Exercise aim
Go through the listing below and list every line with "import".
[[ Dataset excerpts open ]]
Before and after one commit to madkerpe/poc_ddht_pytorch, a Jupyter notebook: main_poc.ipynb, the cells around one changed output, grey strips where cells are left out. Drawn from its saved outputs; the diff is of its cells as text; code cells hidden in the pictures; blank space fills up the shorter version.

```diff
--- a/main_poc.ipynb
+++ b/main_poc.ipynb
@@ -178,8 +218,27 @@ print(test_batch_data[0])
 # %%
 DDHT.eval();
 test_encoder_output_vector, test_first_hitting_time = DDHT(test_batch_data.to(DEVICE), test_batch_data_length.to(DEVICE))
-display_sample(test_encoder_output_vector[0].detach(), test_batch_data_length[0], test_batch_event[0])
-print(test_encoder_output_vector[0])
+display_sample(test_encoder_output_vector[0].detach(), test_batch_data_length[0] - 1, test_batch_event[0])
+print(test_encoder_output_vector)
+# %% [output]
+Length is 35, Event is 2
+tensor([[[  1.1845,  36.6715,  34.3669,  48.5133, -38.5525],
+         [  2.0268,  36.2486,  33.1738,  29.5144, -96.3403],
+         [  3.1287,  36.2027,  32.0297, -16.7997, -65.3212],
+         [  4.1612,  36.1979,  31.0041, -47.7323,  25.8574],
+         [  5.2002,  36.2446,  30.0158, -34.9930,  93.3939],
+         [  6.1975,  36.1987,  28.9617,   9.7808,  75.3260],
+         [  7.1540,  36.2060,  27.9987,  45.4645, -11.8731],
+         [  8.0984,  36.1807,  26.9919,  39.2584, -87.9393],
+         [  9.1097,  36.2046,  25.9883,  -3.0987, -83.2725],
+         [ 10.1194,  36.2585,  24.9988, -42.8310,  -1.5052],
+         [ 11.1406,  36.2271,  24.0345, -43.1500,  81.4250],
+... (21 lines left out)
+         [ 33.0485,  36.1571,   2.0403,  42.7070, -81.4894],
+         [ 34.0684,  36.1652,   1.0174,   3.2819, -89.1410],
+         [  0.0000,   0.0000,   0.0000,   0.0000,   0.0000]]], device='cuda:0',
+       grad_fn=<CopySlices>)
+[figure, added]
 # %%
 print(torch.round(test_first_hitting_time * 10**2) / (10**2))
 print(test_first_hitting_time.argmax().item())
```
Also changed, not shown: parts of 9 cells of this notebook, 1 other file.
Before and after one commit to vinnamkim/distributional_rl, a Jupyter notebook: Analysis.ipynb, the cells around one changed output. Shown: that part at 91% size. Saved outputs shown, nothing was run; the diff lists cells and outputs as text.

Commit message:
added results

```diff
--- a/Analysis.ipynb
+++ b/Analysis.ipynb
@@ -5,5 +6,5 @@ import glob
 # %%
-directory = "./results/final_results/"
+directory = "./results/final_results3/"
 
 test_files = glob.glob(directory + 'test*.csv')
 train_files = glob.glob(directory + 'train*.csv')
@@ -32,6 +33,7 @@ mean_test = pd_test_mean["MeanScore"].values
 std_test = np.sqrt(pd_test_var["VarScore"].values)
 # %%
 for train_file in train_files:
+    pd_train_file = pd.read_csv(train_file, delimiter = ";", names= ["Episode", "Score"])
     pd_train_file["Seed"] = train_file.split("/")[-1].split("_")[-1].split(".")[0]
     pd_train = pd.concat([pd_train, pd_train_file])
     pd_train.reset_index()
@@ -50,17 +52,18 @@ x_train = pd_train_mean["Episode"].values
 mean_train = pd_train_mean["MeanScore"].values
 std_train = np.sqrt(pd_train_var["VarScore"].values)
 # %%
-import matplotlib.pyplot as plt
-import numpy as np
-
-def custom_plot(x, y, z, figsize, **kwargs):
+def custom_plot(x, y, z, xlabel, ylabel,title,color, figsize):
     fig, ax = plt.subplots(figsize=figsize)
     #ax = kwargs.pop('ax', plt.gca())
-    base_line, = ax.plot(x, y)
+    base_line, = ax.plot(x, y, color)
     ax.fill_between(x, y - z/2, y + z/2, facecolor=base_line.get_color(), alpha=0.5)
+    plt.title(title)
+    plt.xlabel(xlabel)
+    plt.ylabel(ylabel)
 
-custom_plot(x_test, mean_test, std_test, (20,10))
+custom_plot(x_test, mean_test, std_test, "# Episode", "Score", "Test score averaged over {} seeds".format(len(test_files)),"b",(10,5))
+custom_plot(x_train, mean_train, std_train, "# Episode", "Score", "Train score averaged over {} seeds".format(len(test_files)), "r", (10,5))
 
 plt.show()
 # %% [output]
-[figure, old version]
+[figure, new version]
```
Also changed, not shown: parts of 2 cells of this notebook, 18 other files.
[[ Dataset excerpts closed ]]
Answer to this problem
@@ -5,5 +6,5 @@ import glob
-import matplotlib.pyplot as plt
-import numpy as np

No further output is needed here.